My trouble with Apple is that they never seem to finish anything any longer. I understand that they're big and important now, but the bugs are bigger and more frequent now. Pleasing the whole population by adding feature-after-feature, while ignoring the bug list just screams Adobe.
Apple does seem to test, when they feel like it, which is better than Google. Google only seem to test while they're creating their software. I have a 2013 Google Nexus 7 tablet with Android version 4.4.2 on it, and it seems to have all sorts of little issues which make the tablet unlikeable. Those little issues of course, are exacerbated by little issues in third party software.
I'm still having silly issues with (Mac) OS X 10.8.5, and 10.9.4 isn't ready yet, so I'm not moving. Equally, iOS 7.x seems buggy but Apple leaves mobile users hanging in the breeze quite often, security issues and all.
One thing that struck me that Apple gets it again is the mobile hotspot functionality that you can start from your Mac running Yosemite. When I use my iPhone 5c as a mobile hotspot, they have the cheesy little links icon to show that Apple products are happy together--at least, when they work together. (Do I seem more bitchy than usual? I'm not sure the lack of sleep is helping.)
For developers, the Swift language seems to be quite useful. The one thing that will cause resistance is that it's not one of the already-established languages. Microsoft copied a lot of Java to create C# but they had developers stuck in their development platform. Google has been grooming developers with their summer coding programs. Apple has often been knocking heads with developers, rather than courting them.
Mind you, Objective-C is a fine language, and it's been around since the mid-1980s. Apple extended it to work with C++ somewhat in Objective-C 2.0. Naturally, in the mid-1980s, C++ wasn't much. People were still coding in Pascal and making the switch to C.
However, all of those iOS game developers will like where Swift is going because of its interactivity, if it doesn't slow down performance or throughput in development. Remember CASE tools? Magic has its price.
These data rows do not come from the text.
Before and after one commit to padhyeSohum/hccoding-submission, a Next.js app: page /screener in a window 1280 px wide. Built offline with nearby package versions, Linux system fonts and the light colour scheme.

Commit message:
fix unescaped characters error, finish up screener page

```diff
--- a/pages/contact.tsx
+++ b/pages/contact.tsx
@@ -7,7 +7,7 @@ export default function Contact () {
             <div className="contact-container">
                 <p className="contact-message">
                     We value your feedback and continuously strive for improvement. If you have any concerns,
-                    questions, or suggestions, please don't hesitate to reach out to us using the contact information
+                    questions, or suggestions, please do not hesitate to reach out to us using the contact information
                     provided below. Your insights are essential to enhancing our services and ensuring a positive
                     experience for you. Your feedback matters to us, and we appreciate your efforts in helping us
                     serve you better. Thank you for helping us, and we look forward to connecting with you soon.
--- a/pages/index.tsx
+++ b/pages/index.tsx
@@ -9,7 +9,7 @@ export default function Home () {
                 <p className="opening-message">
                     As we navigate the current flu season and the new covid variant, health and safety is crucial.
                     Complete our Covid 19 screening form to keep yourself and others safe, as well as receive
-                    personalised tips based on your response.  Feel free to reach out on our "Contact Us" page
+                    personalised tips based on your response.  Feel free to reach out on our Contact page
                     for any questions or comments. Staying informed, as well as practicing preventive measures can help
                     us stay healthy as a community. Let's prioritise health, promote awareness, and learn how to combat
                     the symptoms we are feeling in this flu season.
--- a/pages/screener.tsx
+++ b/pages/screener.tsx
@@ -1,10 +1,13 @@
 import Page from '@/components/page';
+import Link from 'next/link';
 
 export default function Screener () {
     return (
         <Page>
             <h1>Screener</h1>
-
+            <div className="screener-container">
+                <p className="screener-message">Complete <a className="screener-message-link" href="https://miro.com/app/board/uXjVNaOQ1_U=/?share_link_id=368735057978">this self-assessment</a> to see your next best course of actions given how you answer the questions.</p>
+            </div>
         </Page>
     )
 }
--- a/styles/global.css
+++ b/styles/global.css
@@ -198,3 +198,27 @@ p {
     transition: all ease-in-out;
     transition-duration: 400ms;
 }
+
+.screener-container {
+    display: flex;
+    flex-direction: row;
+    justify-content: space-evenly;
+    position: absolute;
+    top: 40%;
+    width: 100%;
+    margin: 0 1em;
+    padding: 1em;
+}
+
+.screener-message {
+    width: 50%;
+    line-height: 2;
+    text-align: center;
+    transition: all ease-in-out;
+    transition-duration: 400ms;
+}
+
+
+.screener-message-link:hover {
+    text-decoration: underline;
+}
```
I look forward to updating quite a lot and getting my hands dirty. I haven't done much independent development for a while, and if Swift can re-kindle my interest, all the better.
What if Apple was in your car, your house, and on everything mobile you had? Would it be a nightmare or a dream or both? My history with the company says that it would be both. "Two steps forward, one step back." always seems to apply.
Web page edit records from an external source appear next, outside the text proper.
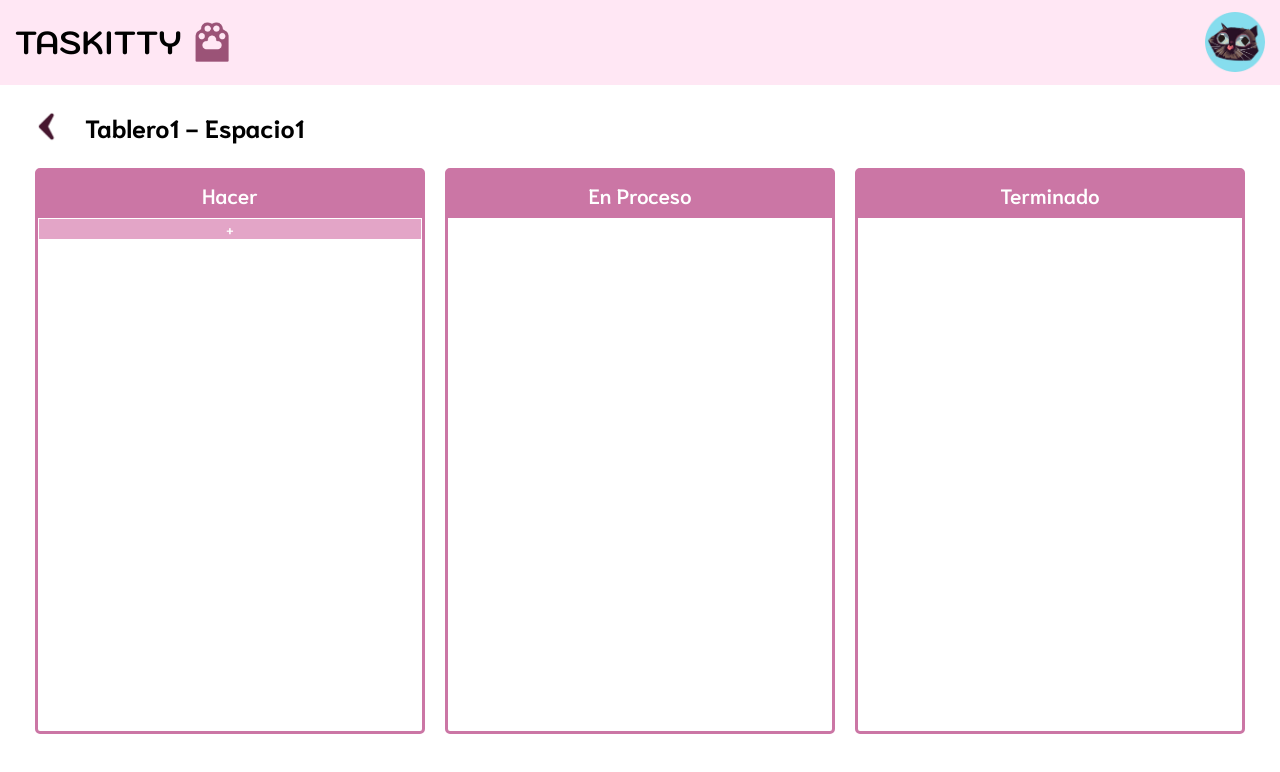
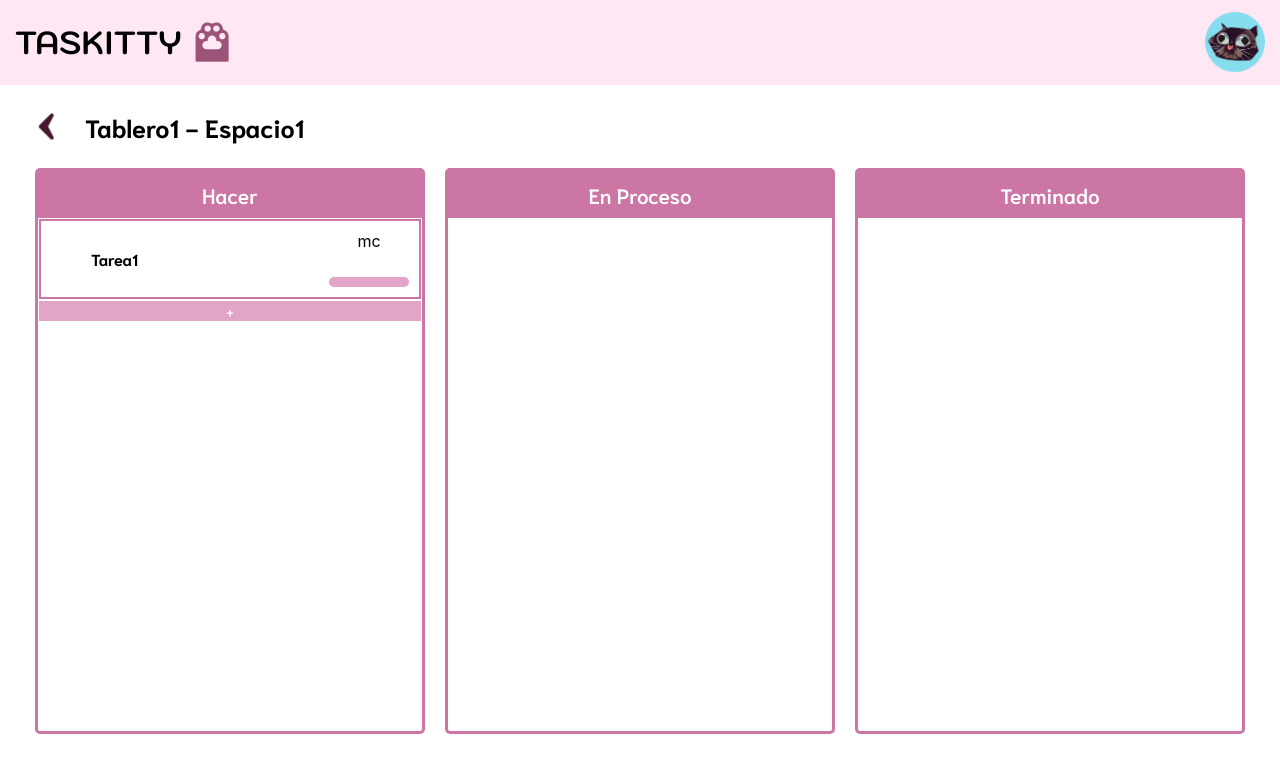
Before and after one commit to KatherineDG/Taskitty, a React (Create React App) app: page /tablero in a window 1280 px wide. Shown: the top 772 px of the page. Built offline with nearby package versions, Linux system fonts and the light colour scheme.

Commit message:
Tarea Caja

```diff
--- /dev/null
+++ b/src/components/Tarea.js
@@ -0,0 +1,18 @@
+import {React} from 'react';
+import './styles/Tarea.css';
+
+function Tarea({tituloTarea, listaMiembrosConectados, dificultad}) {
+    return (
+        <div className='root-tarea'>
+            <div className='tarea'>
+                <p className='titulo-tarea'>{tituloTarea}</p>
+                <div className='extra-tarea'>
+                    <p className='extra-tarea-conectados'>mc</p>
+                    <div className={dificultad}></div>
+                </div>
+            </div>
+        </div>
+    )
+}
+
+export default Tarea;
--- /dev/null
+++ b/src/components/styles/Tarea.css
@@ -0,0 +1,36 @@
+.root-tarea{
+    margin: 1px;
+    border: 2px solid #CB76A5;
+}
+
+.tarea{
+    display: flex;
+    flex-direction: row;
+    justify-content: space-between;
+    align-items: center;
+}
+
+.titulo-tarea{
+    margin: 0;
+    margin-left: 50px;
+    font-family: 'Niramit-Bold';
+}
+
+.extra-tarea{
+    display: flex;
+    flex-direction: column;
+    justify-content: space-evenly;
+    align-items: center;
+}
+
+.extra-tarea-conectados{
+    margin-top: 10px;
+}
+
+.facil{
+    width: 80px;
+    height: 10px;
+    background-color: #E3A5C7;
+    border-radius: 10px;
+    margin: 10px;
+}
--- a/src/pages/Tablero.js
+++ b/src/pages/Tablero.js
@@ -1,11 +1,14 @@
-import {React} from 'react';
+import {React, useState} from 'react';
 import {useNavigate} from 'react-router-dom';
 import './styles/Tablero.css';
 import Navegacion from '../components/Navegacion';
+import Tarea from '../components/Tarea';
 
 function Tablero() {
 
     const navigate = useNavigate();
+
+    const [abrirModalCrearTarea, setAbrirModalCrearTarea] = useState(false);
 
     const nombreTablero = 'Tablero1';
     const nombreEspacio = 'Espacio1';
@@ -13,6 +16,11 @@ function Tablero() {
     const irAtras = () => {
         navigate('/home-espacios')
     }
+
+    const handleAbrirModalCrearTarea = () => {
+        setAbrirModalCrearTarea(true);
+    }
+
 
     return (
         <div>
@@ -25,6 +33,9 @@ function Tablero() {
                 <div className='contenedor-cajas-tareas'>
                     <div className='caja-tareas'>
                         <p className='titulo-caja-tareas'>Hacer</p>
+                        <div className='contenedor-tareas'>
+                            <Tarea tituloTarea={'Tarea1'} listaMiembrosConectados={['m1', 'm2']} dificultad={'facil'}/>
+                        </div>
                         <button className='btn-crear-tarea'>+</button>
                     </div>
                     <div className='caja-tareas'>
```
On the other hand, I don't see Google being much different, just in a different form. However, they have to deal with everyone who wants to create something from their open source code and still call it Android. By the way, have you seen anyone using a Chrome OS computer? I have not, though I expect my near future proximity to the San Francisco Bay Area may change that. (It's odd to see the new Maps for OS X practically pointing to my new home.) It's just that a lot of the country is still not connected so well. Google doesn't get that. Apple doesn't get that.